__ASSIGNED TASK__: Pull every line that includes the word "resources" from the data.

Revision comparison data:
..........
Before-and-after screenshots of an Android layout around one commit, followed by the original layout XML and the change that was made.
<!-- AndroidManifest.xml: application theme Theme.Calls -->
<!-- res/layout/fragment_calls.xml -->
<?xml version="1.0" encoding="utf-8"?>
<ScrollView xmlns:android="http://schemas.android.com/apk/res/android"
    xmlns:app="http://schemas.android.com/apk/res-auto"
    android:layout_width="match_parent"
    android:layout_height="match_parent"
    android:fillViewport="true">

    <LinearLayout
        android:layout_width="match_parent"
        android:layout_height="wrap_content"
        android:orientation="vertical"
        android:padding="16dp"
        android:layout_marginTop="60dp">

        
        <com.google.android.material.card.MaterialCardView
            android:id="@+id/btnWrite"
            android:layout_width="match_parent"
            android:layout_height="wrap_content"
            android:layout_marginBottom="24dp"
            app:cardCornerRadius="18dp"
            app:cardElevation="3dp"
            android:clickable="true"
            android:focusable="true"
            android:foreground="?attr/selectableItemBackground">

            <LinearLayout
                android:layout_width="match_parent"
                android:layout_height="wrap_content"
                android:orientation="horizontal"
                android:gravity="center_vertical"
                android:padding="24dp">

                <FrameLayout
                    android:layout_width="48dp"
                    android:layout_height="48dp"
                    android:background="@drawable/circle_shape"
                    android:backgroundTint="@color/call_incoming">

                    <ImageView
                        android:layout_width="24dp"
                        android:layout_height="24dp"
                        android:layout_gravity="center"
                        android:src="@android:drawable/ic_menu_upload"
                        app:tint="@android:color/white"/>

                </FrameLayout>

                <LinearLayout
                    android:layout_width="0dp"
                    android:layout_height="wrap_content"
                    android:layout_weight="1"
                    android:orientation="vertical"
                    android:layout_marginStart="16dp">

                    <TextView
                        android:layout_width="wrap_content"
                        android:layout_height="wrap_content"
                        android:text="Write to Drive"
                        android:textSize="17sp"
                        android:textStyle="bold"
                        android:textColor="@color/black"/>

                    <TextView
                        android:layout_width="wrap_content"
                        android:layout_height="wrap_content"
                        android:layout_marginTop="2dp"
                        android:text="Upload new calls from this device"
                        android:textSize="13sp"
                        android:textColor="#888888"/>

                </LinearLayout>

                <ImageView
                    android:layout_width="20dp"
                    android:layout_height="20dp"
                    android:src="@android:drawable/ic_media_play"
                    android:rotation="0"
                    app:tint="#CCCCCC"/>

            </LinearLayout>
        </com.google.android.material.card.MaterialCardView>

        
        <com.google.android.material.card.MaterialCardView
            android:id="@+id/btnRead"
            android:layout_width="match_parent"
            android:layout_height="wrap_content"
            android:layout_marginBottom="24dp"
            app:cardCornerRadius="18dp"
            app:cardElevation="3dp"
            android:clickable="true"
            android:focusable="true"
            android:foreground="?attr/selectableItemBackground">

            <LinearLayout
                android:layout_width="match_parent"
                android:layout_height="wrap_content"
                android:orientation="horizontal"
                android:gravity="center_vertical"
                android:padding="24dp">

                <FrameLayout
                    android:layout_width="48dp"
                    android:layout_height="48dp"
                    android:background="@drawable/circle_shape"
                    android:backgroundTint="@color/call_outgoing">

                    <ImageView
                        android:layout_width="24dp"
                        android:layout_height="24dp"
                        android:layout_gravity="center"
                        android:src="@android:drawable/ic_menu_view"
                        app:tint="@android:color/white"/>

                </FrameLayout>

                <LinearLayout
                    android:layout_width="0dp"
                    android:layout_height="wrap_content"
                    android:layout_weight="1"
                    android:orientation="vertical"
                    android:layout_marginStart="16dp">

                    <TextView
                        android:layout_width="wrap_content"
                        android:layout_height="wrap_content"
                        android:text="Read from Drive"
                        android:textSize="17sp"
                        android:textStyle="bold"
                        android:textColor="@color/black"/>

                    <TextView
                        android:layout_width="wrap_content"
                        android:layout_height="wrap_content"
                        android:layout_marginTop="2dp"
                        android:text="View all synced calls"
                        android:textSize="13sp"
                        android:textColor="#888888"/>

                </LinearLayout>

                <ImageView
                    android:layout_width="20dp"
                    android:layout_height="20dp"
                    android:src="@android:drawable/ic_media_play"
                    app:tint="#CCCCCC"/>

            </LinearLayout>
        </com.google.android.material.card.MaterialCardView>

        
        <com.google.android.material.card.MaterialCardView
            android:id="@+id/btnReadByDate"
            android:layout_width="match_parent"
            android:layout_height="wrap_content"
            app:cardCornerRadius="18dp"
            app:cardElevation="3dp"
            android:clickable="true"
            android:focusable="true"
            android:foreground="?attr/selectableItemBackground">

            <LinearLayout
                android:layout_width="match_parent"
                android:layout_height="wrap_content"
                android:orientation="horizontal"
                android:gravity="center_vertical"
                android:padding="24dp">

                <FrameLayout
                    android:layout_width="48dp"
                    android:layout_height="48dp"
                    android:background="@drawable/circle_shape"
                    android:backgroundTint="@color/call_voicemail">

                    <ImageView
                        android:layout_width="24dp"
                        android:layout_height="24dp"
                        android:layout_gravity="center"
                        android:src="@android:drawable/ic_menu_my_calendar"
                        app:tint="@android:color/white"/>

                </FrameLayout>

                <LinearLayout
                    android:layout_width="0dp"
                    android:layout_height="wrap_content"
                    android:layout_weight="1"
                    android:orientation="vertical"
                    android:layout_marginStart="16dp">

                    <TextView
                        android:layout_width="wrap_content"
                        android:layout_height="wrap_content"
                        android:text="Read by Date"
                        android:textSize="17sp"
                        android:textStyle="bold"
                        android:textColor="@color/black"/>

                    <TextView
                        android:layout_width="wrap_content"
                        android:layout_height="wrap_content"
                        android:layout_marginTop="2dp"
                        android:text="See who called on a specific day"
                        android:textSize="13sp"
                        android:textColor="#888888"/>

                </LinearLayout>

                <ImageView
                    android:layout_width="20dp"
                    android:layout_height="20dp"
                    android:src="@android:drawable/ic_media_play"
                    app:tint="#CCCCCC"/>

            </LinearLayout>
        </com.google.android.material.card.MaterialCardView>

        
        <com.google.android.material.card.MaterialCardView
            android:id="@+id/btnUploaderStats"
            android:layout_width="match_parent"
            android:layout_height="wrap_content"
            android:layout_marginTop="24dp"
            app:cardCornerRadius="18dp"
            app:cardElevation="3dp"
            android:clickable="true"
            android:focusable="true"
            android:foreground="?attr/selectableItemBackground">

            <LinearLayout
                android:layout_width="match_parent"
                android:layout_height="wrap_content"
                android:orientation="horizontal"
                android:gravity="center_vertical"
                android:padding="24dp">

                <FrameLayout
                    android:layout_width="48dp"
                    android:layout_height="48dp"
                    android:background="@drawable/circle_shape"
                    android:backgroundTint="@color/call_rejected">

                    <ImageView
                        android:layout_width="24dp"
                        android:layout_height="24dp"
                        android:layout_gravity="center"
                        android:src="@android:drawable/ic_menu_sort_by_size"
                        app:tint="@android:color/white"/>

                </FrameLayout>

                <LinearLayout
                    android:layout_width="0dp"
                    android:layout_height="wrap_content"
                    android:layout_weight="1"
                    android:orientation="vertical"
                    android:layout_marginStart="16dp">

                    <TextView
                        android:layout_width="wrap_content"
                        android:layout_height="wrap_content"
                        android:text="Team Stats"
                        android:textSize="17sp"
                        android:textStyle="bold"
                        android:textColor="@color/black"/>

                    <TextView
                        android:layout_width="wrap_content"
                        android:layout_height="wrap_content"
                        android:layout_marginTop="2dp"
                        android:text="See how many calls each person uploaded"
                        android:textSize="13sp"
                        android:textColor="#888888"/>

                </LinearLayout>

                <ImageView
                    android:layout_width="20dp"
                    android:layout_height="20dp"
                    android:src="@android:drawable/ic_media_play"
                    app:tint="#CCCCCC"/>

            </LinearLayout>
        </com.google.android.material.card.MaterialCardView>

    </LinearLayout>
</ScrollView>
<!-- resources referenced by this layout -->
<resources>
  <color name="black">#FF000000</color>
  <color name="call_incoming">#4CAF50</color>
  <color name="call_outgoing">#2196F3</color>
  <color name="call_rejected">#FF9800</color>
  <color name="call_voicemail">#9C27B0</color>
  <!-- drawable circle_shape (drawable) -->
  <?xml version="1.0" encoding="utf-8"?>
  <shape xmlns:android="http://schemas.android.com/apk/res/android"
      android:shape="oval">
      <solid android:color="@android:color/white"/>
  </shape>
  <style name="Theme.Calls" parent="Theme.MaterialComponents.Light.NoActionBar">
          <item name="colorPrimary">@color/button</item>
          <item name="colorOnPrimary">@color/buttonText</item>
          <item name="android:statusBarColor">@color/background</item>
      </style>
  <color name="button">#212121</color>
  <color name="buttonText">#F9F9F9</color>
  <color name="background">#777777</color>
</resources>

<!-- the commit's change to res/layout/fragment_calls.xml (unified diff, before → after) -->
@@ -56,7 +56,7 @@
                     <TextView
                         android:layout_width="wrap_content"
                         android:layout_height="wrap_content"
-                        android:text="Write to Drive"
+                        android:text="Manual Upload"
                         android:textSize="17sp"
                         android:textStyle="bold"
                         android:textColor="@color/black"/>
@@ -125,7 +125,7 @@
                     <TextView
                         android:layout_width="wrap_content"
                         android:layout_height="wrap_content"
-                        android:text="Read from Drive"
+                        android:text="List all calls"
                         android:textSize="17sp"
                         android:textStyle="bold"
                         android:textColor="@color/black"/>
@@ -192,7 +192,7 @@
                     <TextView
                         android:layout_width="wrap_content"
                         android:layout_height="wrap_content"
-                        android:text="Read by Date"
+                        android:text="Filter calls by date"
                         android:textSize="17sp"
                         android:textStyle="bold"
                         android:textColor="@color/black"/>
..........
__ANSWER TO THE EXERCISE__:
<!-- resources referenced by this layout -->
<resources>
</resources>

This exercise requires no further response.